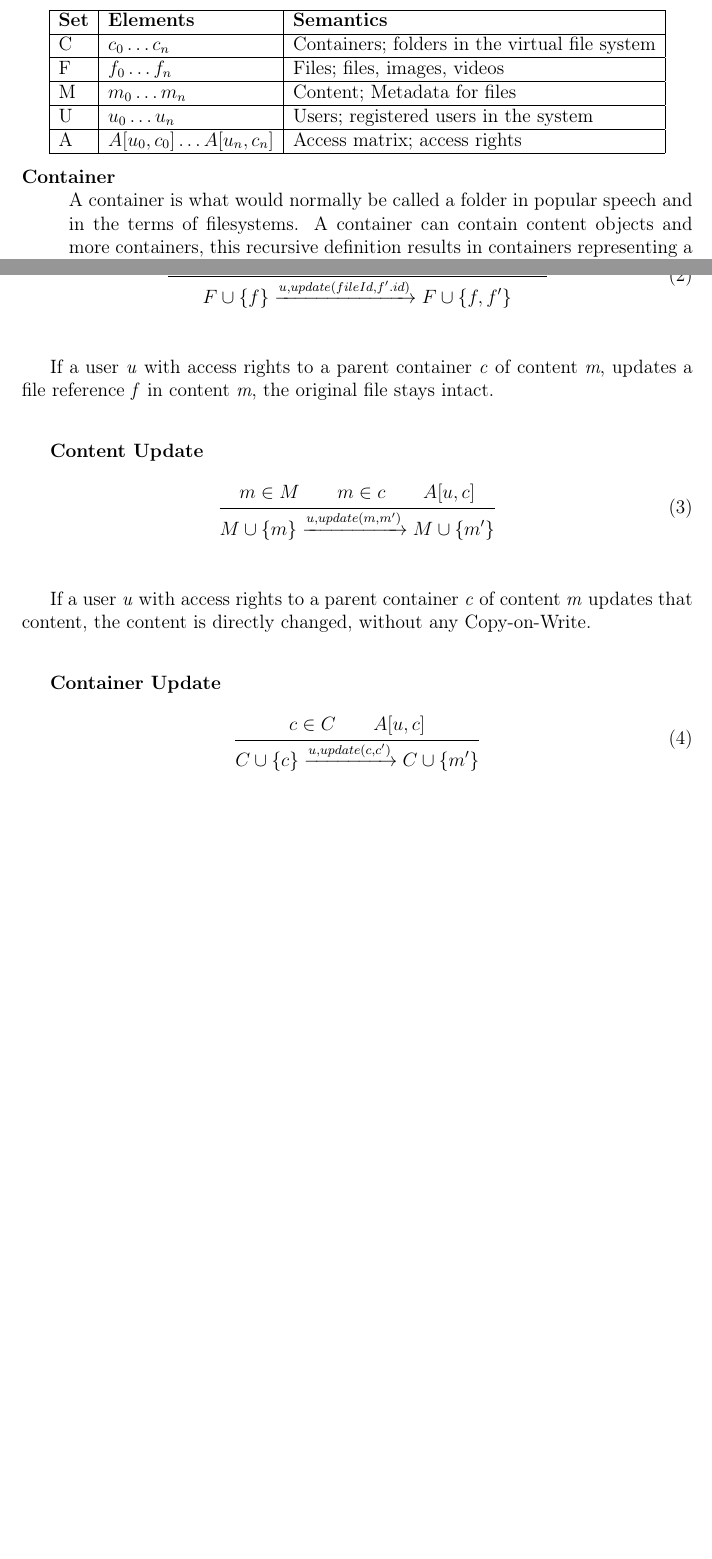
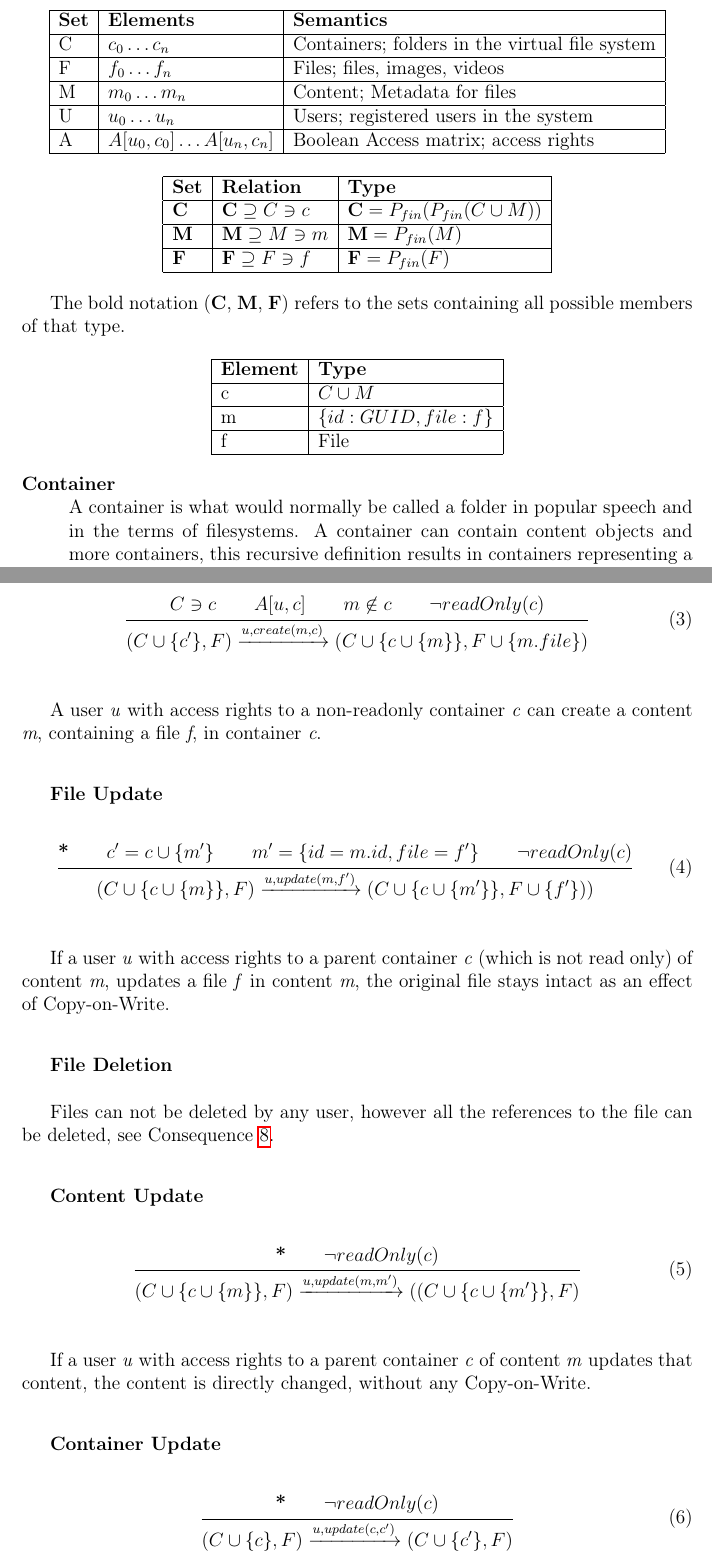
Before and after one commit to spydon/master-thesis, a LaTeX paper (tex/paper.tex): two parts of pages 11 and 13 of 49 before the commit and two parts of pages 11 and 14 of 50 after it, joined at a grey line, cut so that both start at the same text, the shorter picture padded with empty space. Compiled offline with pdfLaTeX.

Commit message:
Changed equations according to Johannes spec

```diff
--- a/tex/paper.tex
+++ b/tex/paper.tex
@@ -340,9 +340,33 @@ Foundations}~\cite{BLP1} by Bell \& LaPadula.
         F   & $f_0\dots f_n$                & Files; files, images, videos\\ \hline
         M   & $m_0\dots m_n$                & Content; Metadata for files\\ \hline
         U   & $u_0\dots u_n$                & Users; registered users in the system\\ \hline
-        A   & $A[u_0,c_0]\dots A[u_n, c_n]$ & Access matrix; access rights \\ \hline
+        A   & $A[u_0,c_0]\dots A[u_n, c_n]$ & Boolean Access matrix; access rights \\ \hline
     \end{tabular}
 \end{center}
+
+\begin{center}
+    \begin{tabular}{ | l | l | l | p{5cm} |}
+        \hline
+        \textbf{Set} & \textbf{Relation} & \textbf{Type} \\ \hline
+        \textbf{C} & $\textbf{C} \supseteq C \ni c$ & $\textbf{C}=P_{fin}(P_{fin}(C \cup M))$\\ \hline
+        \textbf{M} & $\textbf{M} \supseteq M \ni m$ & $\textbf{M}=P_{fin}(M)$\\ \hline
+        \textbf{F} & $\textbf{F} \supseteq F \ni f$ & $\textbf{F}=P_{fin}(F)$\\ \hline
+    \end{tabular}
+\end{center}
+
+The bold notation (\textbf{C}, \textbf{M}, \textbf{F}) refers to the sets containing all possible
+members of that type.
+
+\begin{center}
+    \begin{tabular}{ | l | l | p{5cm} |}
+        \hline
+        \textbf{Element} & \textbf{Type} \\ \hline
+        c & $C \cup M$ \\ \hline
+        m & $\{id: GUID, file: f\}$ \\ \hline
+        f & File \\ \hline
+    \end{tabular}
+\end{center}
+
 
 \begin{description}
 \item[Container] \hfill \\
@@ -460,52 +484,56 @@ read(o) = read(o).
+\vspace{1em}
+\begin{equation} \label{eq:filecreate}
+    \inferrule
+    {C \ni c \\ A[u,c] \\ m \centernot \in c \\ \neg readOnly(c)}
+    {(C \cup \{c'\}, F) \xrightarrow{u, create(m,c)} (C \cup \{c \cup \{m\}\}, F \cup \{m.file\})}
+\end{equation}
+\vspace{1em}
+
+A user \textit{u} with access rights to a non-readonly container \textit{c} can create a content
+\textit{m}, containing a file \textit{f}, in container \textit{c}.
 
 \vspace{2em}
 \textbf{File Update}
+\vspace{1em}
 \begin{equation} \label{eq:fileupdate}
     \inferrule
-    {[fileId = f.id, parent = c \dots] \in M \\ A[u,c]}
-    {F \cup \{f\} \xrightarrow{u, update(fileId, f'.id)} F \cup \{f, f'\}}
+    {\textbf{*} \\ c' = c \cup \{m'\} \\ m' = \{id = m.id, file = f'\} \\ \neg readOnly(c)}
+    {(C \cup \{c \cup \{m\}\} , F) \xrightarrow{u, update(m, f')} (C \cup \{c \cup \{m'\}\}, F
+    \cup \{f'\}))}
 \end{equation}
 \vspace{1em}
 
-If a user \textit{u} with access rights to a parent container \textit{c} of content \textit{m},
-updates a file reference \textit{f} in content \textit{m}, the original file stays intact.
-
-%\begin{equation} \label{eq:contentupdate}
-%    \begin{split}
-%        m' & = u, read(m) \land \\
-%        m'' & = u, change(m') \land \\
-%        m''' & = u, modify(m'', m) \Implies \\
-%        m''' & \in M \land m \not \in M
-%    \end{split}
-%\end{equation}
-
+If a user \textit{u} with access rights to a parent container \textit{c} (which is not read only) of
+content \textit{m}, updates a file \textit{f} in content \textit{m}, the original file stays
+intact as an effect of Copy-on-Write.
+
+\vspace{2em}
+\textbf{File Deletion}
+\newline
+
+Files can not be deleted by any user, however all the references to the file can
+be deleted, see Consequence \ref{eq:delete}.
 
 \vspace{2em}
 \textbf{Content Update}
+\vspace{1em}
 \begin{equation} \label{eq:contentupdate}
     \inferrule
-    {m \in M \\ m \in c \\ A[u,c]}
-    {M \cup \{m\} \xrightarrow{u, update(m, m')} M \cup \{m'\}}
+    {\textbf{*} \\ \neg readOnly(c)}
+    {(C \cup \{c \cup \{m\}\}, F) \xrightarrow{u, update(m, m')} ((C \cup \{c \cup \{m'\}\}, F)}
 \end{equation}
 \vspace{1em}
 
 If a user \textit{u} with access rights to a parent container \textit{c} of content \textit{m}
 updates that content, the content is directly changed, without any Copy-on-Write.
 
-%\begin{equation} \label{eq:containerupdate}
-%    \begin{split}
-%        c' & = u, read(c) \land \\
-%        c'' & = u, change(c') \land \\
-%        c''' & = u, modify(c'', c) \Implies \\
-%        c''' & \in C \land c \not \in C
-%    \end{split}
-%\end{equation}
 \vspace{2em}
 \textbf{Container Update}
+\vspace{1em}
 \begin{equation} \label{eq:containerupdate}
     \inferrule
-    {c \in C \\ A[u,c]}
-    {C \cup \{c\} \xrightarrow{u, update(c, c')} C \cup \{m'\}}
+    {\textbf{*} \\ \neg readOnly(c)}
+    {(C \cup \{c\}, F) \xrightarrow{u, update(c, c')} (C \cup \{c'\}, F)}
 \end{equation}
 \vspace{1em}
 
```
Also changed, not shown: tex/frontend.png, tex/paper.pdf, tex/paper.tex (84 more changed lines).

_ _ _ _ _

WHAT YOU ARE ASKED TO DO:
Output nothing but the entries above, exactly, once the pictures are removed.

REPLY:
Before and after one commit to spydon/master-thesis, a LaTeX paper (tex/paper.tex): two parts of pages 11 and 13 of 49 before the commit and two parts of pages 11 and 14 of 50 after it, joined at a grey line, cut so that both start at the same text, the shorter picture padded with empty space. Compiled offline with pdfLaTeX.

Commit message:
Changed equations according to Johannes spec

```diff
--- a/tex/paper.tex
+++ b/tex/paper.tex
@@ -340,9 +340,33 @@ Foundations}~\cite{BLP1} by Bell \& LaPadula.
         F   & $f_0\dots f_n$                & Files; files, images, videos\\ \hline
         M   & $m_0\dots m_n$                & Content; Metadata for files\\ \hline
         U   & $u_0\dots u_n$                & Users; registered users in the system\\ \hline
-        A   & $A[u_0,c_0]\dots A[u_n, c_n]$ & Access matrix; access rights \\ \hline
+        A   & $A[u_0,c_0]\dots A[u_n, c_n]$ & Boolean Access matrix; access rights \\ \hline
     \end{tabular}
 \end{center}
+
+\begin{center}
+    \begin{tabular}{ | l | l | l | p{5cm} |}
+        \hline
+        \textbf{Set} & \textbf{Relation} & \textbf{Type} \\ \hline
+        \textbf{C} & $\textbf{C} \supseteq C \ni c$ & $\textbf{C}=P_{fin}(P_{fin}(C \cup M))$\\ \hline
+        \textbf{M} & $\textbf{M} \supseteq M \ni m$ & $\textbf{M}=P_{fin}(M)$\\ \hline
+        \textbf{F} & $\textbf{F} \supseteq F \ni f$ & $\textbf{F}=P_{fin}(F)$\\ \hline
+    \end{tabular}
+\end{center}
+
+The bold notation (\textbf{C}, \textbf{M}, \textbf{F}) refers to the sets containing all possible
+members of that type.
+
+\begin{center}
+    \begin{tabular}{ | l | l | p{5cm} |}
+        \hline
+        \textbf{Element} & \textbf{Type} \\ \hline
+        c & $C \cup M$ \\ \hline
+        m & $\{id: GUID, file: f\}$ \\ \hline
+        f & File \\ \hline
+    \end{tabular}
+\end{center}
+
 
 \begin{description}
 \item[Container] \hfill \\
@@ -460,52 +484,56 @@ read(o) = read(o).
+\vspace{1em}
+\begin{equation} \label{eq:filecreate}
+    \inferrule
+    {C \ni c \\ A[u,c] \\ m \centernot \in c \\ \neg readOnly(c)}
+    {(C \cup \{c'\}, F) \xrightarrow{u, create(m,c)} (C \cup \{c \cup \{m\}\}, F \cup \{m.file\})}
+\end{equation}
+\vspace{1em}
+
+A user \textit{u} with access rights to a non-readonly container \textit{c} can create a content
+\textit{m}, containing a file \textit{f}, in container \textit{c}.
 
 \vspace{2em}
 \textbf{File Update}
+\vspace{1em}
 \begin{equation} \label{eq:fileupdate}
     \inferrule
-    {[fileId = f.id, parent = c \dots] \in M \\ A[u,c]}
-    {F \cup \{f\} \xrightarrow{u, update(fileId, f'.id)} F \cup \{f, f'\}}
+    {\textbf{*} \\ c' = c \cup \{m'\} \\ m' = \{id = m.id, file = f'\} \\ \neg readOnly(c)}
+    {(C \cup \{c \cup \{m\}\} , F) \xrightarrow{u, update(m, f')} (C \cup \{c \cup \{m'\}\}, F
+    \cup \{f'\}))}
 \end{equation}
 \vspace{1em}
 
-If a user \textit{u} with access rights to a parent container \textit{c} of content \textit{m},
-updates a file reference \textit{f} in content \textit{m}, the original file stays intact.
-
-%\begin{equation} \label{eq:contentupdate}
-%    \begin{split}
-%        m' & = u, read(m) \land \\
-%        m'' & = u, change(m') \land \\
-%        m''' & = u, modify(m'', m) \Implies \\
-%        m''' & \in M \land m \not \in M
-%    \end{split}
-%\end{equation}
-
+If a user \textit{u} with access rights to a parent container \textit{c} (which is not read only) of
+content \textit{m}, updates a file \textit{f} in content \textit{m}, the original file stays
+intact as an effect of Copy-on-Write.
+
+\vspace{2em}
+\textbf{File Deletion}
+\newline
+
+Files can not be deleted by any user, however all the references to the file can
+be deleted, see Consequence \ref{eq:delete}.
 
 \vspace{2em}
 \textbf{Content Update}
+\vspace{1em}
 \begin{equation} \label{eq:contentupdate}
     \inferrule
-    {m \in M \\ m \in c \\ A[u,c]}
-    {M \cup \{m\} \xrightarrow{u, update(m, m')} M \cup \{m'\}}
+    {\textbf{*} \\ \neg readOnly(c)}
+    {(C \cup \{c \cup \{m\}\}, F) \xrightarrow{u, update(m, m')} ((C \cup \{c \cup \{m'\}\}, F)}
 \end{equation}
 \vspace{1em}
 
 If a user \textit{u} with access rights to a parent container \textit{c} of content \textit{m}
 updates that content, the content is directly changed, without any Copy-on-Write.
 
-%\begin{equation} \label{eq:containerupdate}
-%    \begin{split}
-%        c' & = u, read(c) \land \\
-%        c'' & = u, change(c') \land \\
-%        c''' & = u, modify(c'', c) \Implies \\
-%        c''' & \in C \land c \not \in C
-%    \end{split}
-%\end{equation}
 \vspace{2em}
 \textbf{Container Update}
+\vspace{1em}
 \begin{equation} \label{eq:containerupdate}
     \inferrule
-    {c \in C \\ A[u,c]}
-    {C \cup \{c\} \xrightarrow{u, update(c, c')} C \cup \{m'\}}
+    {\textbf{*} \\ \neg readOnly(c)}
+    {(C \cup \{c\}, F) \xrightarrow{u, update(c, c')} (C \cup \{c'\}, F)}
 \end{equation}
 \vspace{1em}
 
```
Also changed, not shown: tex/frontend.png, tex/paper.pdf, tex/paper.tex (84 more changed lines).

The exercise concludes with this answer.